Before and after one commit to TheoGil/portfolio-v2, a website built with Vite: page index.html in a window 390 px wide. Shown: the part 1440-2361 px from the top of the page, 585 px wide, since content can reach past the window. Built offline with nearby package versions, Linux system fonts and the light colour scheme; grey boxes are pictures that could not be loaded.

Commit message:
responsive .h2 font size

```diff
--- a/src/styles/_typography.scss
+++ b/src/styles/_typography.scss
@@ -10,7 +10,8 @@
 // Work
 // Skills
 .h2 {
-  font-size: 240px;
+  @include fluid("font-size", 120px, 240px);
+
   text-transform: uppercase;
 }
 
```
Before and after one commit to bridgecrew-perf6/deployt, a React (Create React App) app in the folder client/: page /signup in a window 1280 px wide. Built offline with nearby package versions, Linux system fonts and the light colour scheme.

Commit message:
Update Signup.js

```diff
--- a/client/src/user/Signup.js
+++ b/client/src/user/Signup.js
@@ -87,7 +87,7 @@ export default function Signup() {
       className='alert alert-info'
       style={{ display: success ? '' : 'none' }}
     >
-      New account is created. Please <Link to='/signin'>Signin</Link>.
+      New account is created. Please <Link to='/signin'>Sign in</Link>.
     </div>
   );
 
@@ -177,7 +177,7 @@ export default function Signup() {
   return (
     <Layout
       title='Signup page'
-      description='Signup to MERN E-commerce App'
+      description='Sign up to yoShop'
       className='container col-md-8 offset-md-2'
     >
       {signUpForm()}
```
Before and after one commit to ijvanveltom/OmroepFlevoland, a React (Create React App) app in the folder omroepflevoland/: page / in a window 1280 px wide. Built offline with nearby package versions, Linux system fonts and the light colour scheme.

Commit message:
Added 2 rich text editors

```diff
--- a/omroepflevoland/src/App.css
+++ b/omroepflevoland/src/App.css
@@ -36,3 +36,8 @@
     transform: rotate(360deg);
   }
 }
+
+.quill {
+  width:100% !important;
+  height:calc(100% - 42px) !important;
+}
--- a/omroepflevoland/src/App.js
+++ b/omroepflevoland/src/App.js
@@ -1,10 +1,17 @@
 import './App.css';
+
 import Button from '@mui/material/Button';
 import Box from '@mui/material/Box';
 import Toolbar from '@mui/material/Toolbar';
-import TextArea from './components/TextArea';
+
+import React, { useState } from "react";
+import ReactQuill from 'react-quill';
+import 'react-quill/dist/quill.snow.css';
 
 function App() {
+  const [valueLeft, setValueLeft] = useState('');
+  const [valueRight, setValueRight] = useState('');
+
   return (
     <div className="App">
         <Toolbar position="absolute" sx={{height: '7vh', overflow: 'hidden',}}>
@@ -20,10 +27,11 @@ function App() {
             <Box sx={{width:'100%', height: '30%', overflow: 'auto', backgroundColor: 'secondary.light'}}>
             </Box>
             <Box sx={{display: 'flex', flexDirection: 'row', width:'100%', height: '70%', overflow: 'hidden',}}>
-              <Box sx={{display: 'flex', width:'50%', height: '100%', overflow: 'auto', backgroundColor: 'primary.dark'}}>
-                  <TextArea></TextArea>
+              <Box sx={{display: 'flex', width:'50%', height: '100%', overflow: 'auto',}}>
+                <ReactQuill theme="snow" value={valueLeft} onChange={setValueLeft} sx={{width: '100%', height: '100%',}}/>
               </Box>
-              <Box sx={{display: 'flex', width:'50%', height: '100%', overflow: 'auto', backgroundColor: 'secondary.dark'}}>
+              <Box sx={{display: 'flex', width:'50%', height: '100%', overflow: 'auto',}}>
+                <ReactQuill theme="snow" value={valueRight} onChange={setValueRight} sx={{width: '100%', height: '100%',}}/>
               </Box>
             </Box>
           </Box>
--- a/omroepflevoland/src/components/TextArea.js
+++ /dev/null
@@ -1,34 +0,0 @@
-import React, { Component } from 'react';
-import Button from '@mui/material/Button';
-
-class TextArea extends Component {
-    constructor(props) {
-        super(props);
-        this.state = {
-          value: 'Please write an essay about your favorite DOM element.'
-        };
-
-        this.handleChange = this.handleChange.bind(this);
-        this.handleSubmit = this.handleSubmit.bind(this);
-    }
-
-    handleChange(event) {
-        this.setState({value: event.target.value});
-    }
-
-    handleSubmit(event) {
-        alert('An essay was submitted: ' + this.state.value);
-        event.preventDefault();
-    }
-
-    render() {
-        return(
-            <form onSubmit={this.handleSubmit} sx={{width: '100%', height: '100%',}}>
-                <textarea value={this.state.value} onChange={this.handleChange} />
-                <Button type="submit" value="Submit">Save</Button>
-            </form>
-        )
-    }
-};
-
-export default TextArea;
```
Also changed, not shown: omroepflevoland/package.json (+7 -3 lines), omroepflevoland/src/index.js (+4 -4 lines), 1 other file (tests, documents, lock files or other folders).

────────────────

◆ **Task requirements**
Tally the lines in the listing that hold the string "omroepflevoland"; your reply is that total alone.

◆ **Solution to the exercise**
7